Yesterday was Catherine's palace at Pushkin, supper at the cabin in the woods and an evening of the Nutcracker at the Marinski Palace theater. It couldn't have been more lovely. We then took our stuff to the train station and boarded at 11:00 p.m. to arrive in Moscow at 6:50 a.m. There was a fourth person in our cabin and he seemed put out to be in such close proximity with "illiterate" Americans. But other than that it wasn't nearly as frightening as we had heard and read about. From the train station Max Goins led us to the apartments. I stayed with Max and Steve and Bob with Rex and Sue Wolfe. We rested for an hour and then were off to teach. I went from 9:15-11:00 a.m. and Bob from 11:00 - 11:45. We broke for tea. Several business people wanted more of Bob so they went to another room. We both lectured from 12:15-3:30. My translator, Constantine is excellent and is very interested in translating the Life of Christ books as well as the internet class C.D.'s. This cold get real interesting. May God be honored should these become the standard LOC texts of the great nation of Russia.
Sunday, May 26th (682 photos taken)

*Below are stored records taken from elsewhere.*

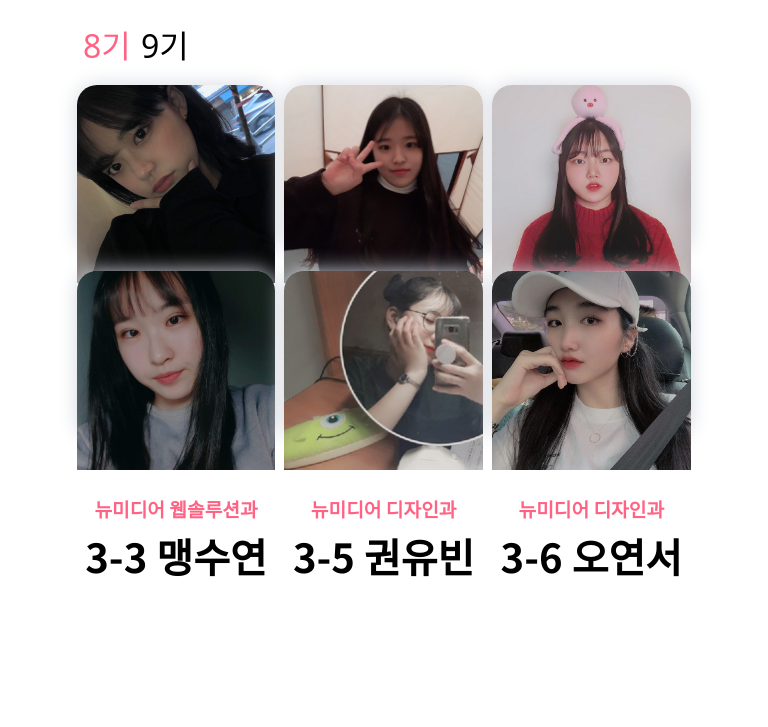
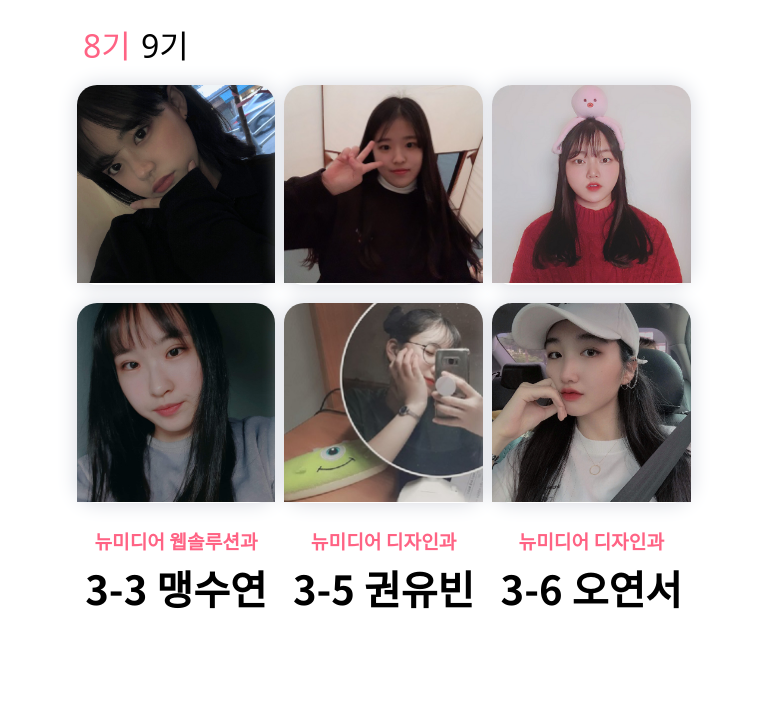
Before and after one commit to ccomangi2/2021_App_and_Me_Web, a PHP site: page /members_8th.html in a window 768 px wide. Shown: the part 462-1189 px from the top of the page. Before the commit the page ends 1039 px from the top, so only its background shows below. Run offline with PHP 8.4, Linux system fonts and the light colour scheme.

Commit message:
Update members.css

```diff
--- a/css/members.css
+++ b/css/members.css
@@ -331,7 +331,7 @@
 	.title .member1 {
 		float: left;
 		width: 32.3%;
-		height: 21%;
+		height: 25%;
 		margin-right: 1.5%;
 		border-radius: 20px 20px 20px 20px;
 		box-shadow: 0px 0px 20px #D5D8E0;
@@ -358,7 +358,7 @@
 	.title .member2 {
 		float: left;
 		width: 32.3%;
-		height: 21%;
+		height: 25%;
 		margin-right: 1.5%;
 		border-radius: 20px 20px 20px 20px;
 		box-shadow: 0px 0px 20px #D5D8E0;
@@ -385,7 +385,7 @@
 	.title .member3 {
 		float: left;
 		width: 32.3%;
-		height: 21%;
+		height: 25%;
 		border-radius: 20px 20px 20px 20px;
 		box-shadow: 0px 0px 20px #D5D8E0;
 	}
@@ -415,7 +415,7 @@
 	.title .member4 {
 		float: left;
 		width: 32.3%;
-		height: 21%;
+		height: 25%;
 		margin-right: 1.5%;
 		margin-top: 3%;
 		border-radius: 20px 20px 20px 20px;
@@ -444,7 +444,7 @@
 	.title .member5 {
 		float: left;
 		width: 32.3%;
-		height: 21%;
+		height: 25%;
 		margin-right: 1.5%;
 		margin-top: 3%;
 		border-radius: 20px 20px 20px 20px;
@@ -472,7 +472,7 @@
 	.title .member6 {
 		float: left;
 		width: 32.3%;
-		height: 21%;
+		height: 25%;
 		margin-top: 3%;
 		border-radius: 20px 20px 20px 20px;
 		box-shadow: 0px 0px 20px #D5D8E0;
```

We got up about 8:30 and spent the morning shopping with Rex and Sue Wolfe in the flee market. I bought Joshua a military police hat and a knife. We ate shish kebob for lunch in the 82 Olympic park area. The afternoon was filed with a three hour graduation and church service. During the first hour I helped pass out diplomas for the graduation that was followed by a two hour worship service during which I preached to the three graduates with 120 or so spectators/church members. Afterwards Cornelius and I with with Denise to get a cup of tea and talk about translating the Life of Christ works into Russian. These are exciting times in Russia and I'm glad to be a part of it vicariously through my books. We joined the group for a late dinner (9:00 p.m.). Now I'm in bed at 12:10 and looking forward to seeing the Kremlin and Red square tomorrow.
Monday, May 27th (748 photos taken)

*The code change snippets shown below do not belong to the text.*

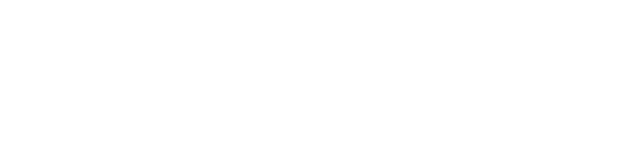
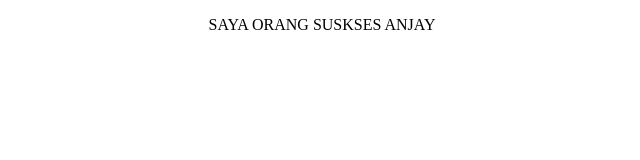
Before and after one commit to maynaaaadihal/latihan_github.io, a plain HTML site: page index.html in a window 1280 px wide. Shown: the whole page, without its empty margins (318-958 px from the left). Drawn offline with Linux system fonts and the light colour scheme.

Commit message:
Menambahkan Paragraph

```diff
--- a/index.html
+++ b/index.html
@@ -7,6 +7,6 @@
     <title>Document</title>
 </head>
 <body>
-
+    <p><center>SAYA ORANG SUSKSES ANJAY </center></p>
 </body>
 </html>
```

We got a late start but made our way to Red Square by 11:30. there we saw the GUM, Lennin's tomb, the Kremlin, and of course, the church of St. Basil. We took lots and lots of pictures. It was deeply moving to be in the center of the Soviet Power and realize that it has at each end of the square a church. The cross of Christ never ceased to fly above the communist empire. Back at Max' apartment we were treated to a gourmet dinner of duck and Russian salad. We got to the train station at 10:00 p.m. and left at 11:00 p.m. on the dot. We thought we had a cabin to ourselves but a late comer was thrust upon us. Bob shouted "NYET" when this straggler tried to enter. Sullenly he went away only to return with the conductor. Our privacy and security at been penetrated. Our very subdued companion went to sleep right away. At 6:30 a.m. we were back in St. Petersburg.
Tuesday, May 28th (805 photos taken)

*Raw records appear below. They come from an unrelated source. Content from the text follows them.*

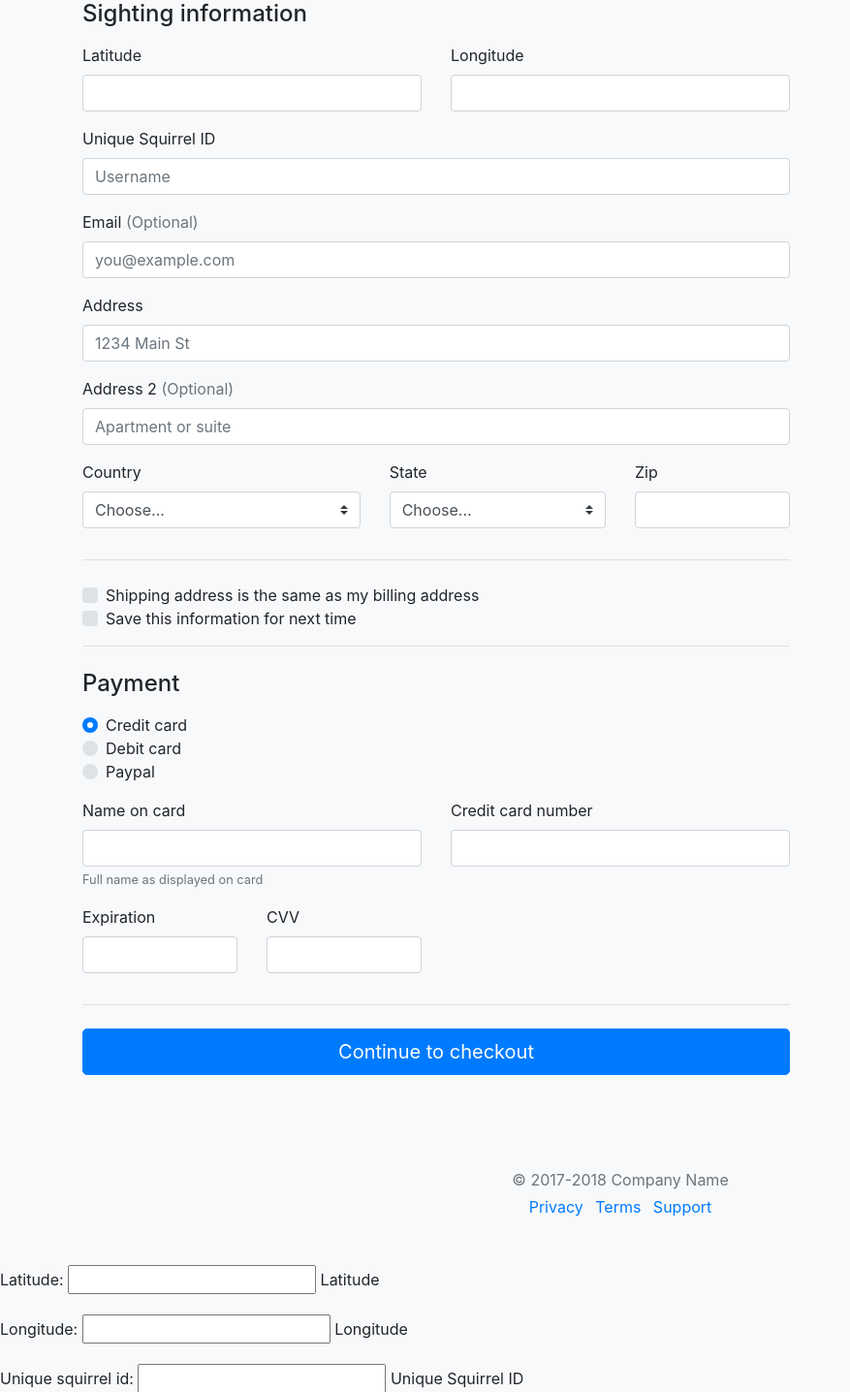
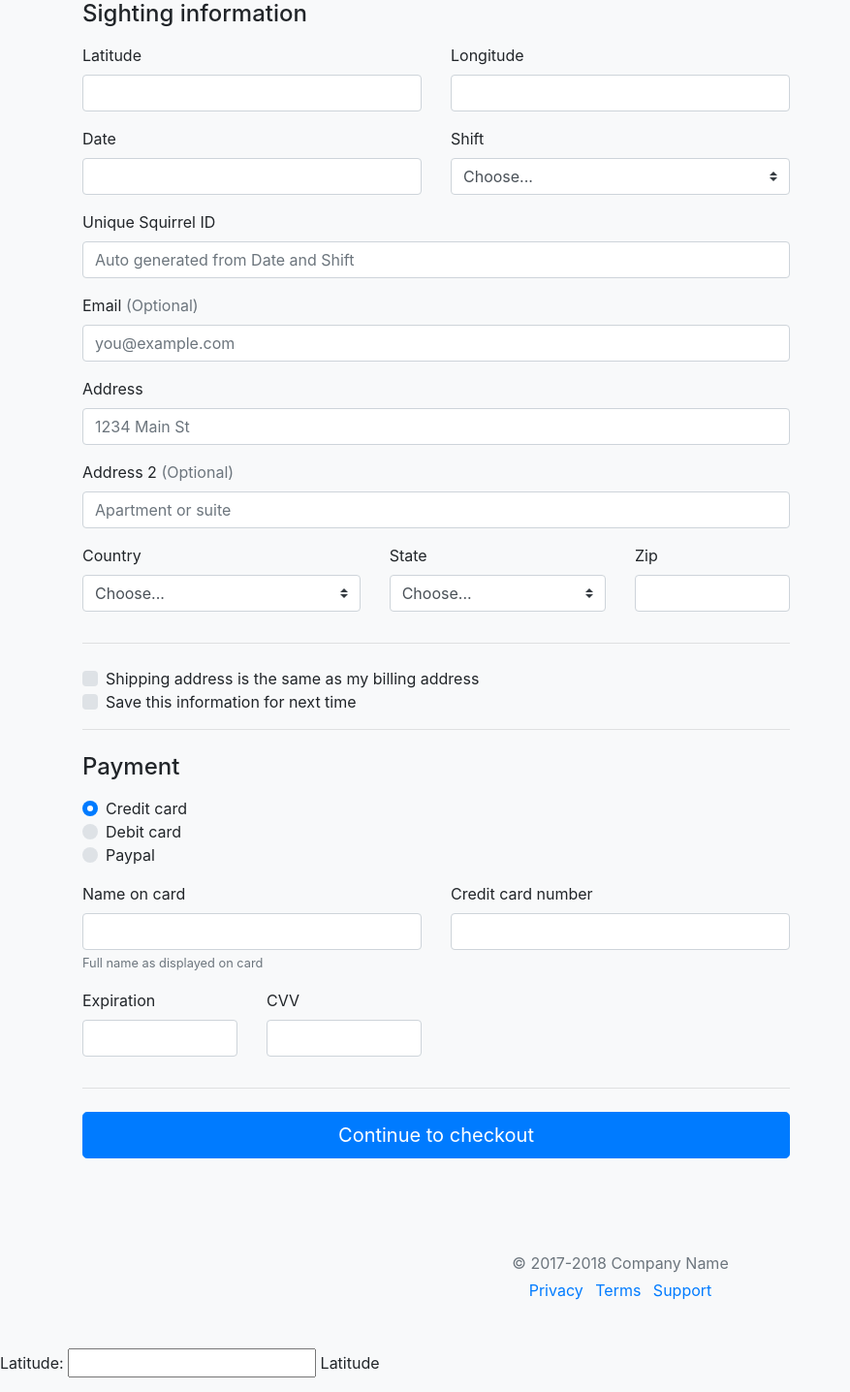
Before and after one commit to eg3048/Squirrel-Tracker, a Django app: page /map/sightings/add/ in a window 1280 px wide. Shown: the top 1436 px of the page at 97% size, without its empty margins (0-877 px from the left). Run offline with Django 3.2, Linux system fonts and the light colour scheme; some libraries are stand-ins or nearby versions.

Commit message:
Elaborate template

```diff
--- a/website/map/templates/map/add_squirrel.html
+++ b/website/map/templates/map/add_squirrel.html
@@ -37,12 +37,33 @@
                 </div>
               </div>
             </div>
+	    <div class="row">
+              <div class="col-md-6 mb-3">
+		<label for="date">Date</label>
+                <input type="text" class="form-control" id="date" placeholder="" value="" required>
+                <div class="invalid-feedback">
+                  Valid Date is required.
+                </div>
+              </div>
+              <div class="col-md-6 mb-3">
+	        <label for="shift">Shift</label>
+                <select class="custom-select d-block w-100" id="shift" required>
+                  <option>Choose...</option>
+                  <option value="1">AM</option>
+		  <option value="2">PM</option>
+                </select>
+                <div class="invalid-feedback">
+                  Please select a valid shift.
+                </div>
+              </div>
+            </div>
+
 
             <div class="mb-3">
               <label for="squirrel-id">Unique Squirrel ID</label>
-              <input type="text" class="form-control" id="squirrel-id" placeholder="Username" required>
+              <input type="text" class="form-control" id="squirrel-id" placeholder="Auto generated from Date and Shift" required>
               <div class="invalid-feedback" style="width: 100%;">
-               Your username is required.
+               Valid ID is required.
               </div>
             </div>
 
```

Our day started early at the train station and never slowed down. We packed at the apartment and then Steve and I took an hour walk by the Neva rather than sleep. At 11:00 we met at Mark's apartment and went to lunch with Paul so he and I could talk theology. We spent the whole day together and I found it fascinating. We talked a great deal abut the gospel of John, about East/West thinking and about the future of the protestant church in Russia. It is guys like him that will be the future of Russia spirituality. How this country needs the true gospel of Jesus Christ. How I want to participate but for now I must be resigned to send, not go. It was good for us to visit. I'm not sure which of us carried away more from our consultation. After lunch we took Bob to buy some art, Steve and Pavel and I went to the flee market by the church of spilt blood. Then Pavel and I went on alone to St Isaacs, the Sphinx and to dinner at a Chinese Restaurant to continue our conversation. After dinner we met up with the group again at the Russian fold dance. We sat on the very front row which afforded me the opportunity to be pulled on stage and dance with the Russian ladies -- man was I good! It was such a fun show and a perfect way to end our adventure. It is now less than 36 hours before I see my wife and kids and my heart is ready to explode with longing. Phone lines out of the country have been out so I keep playing her voice in my head. I hear laughter and I long for embrace.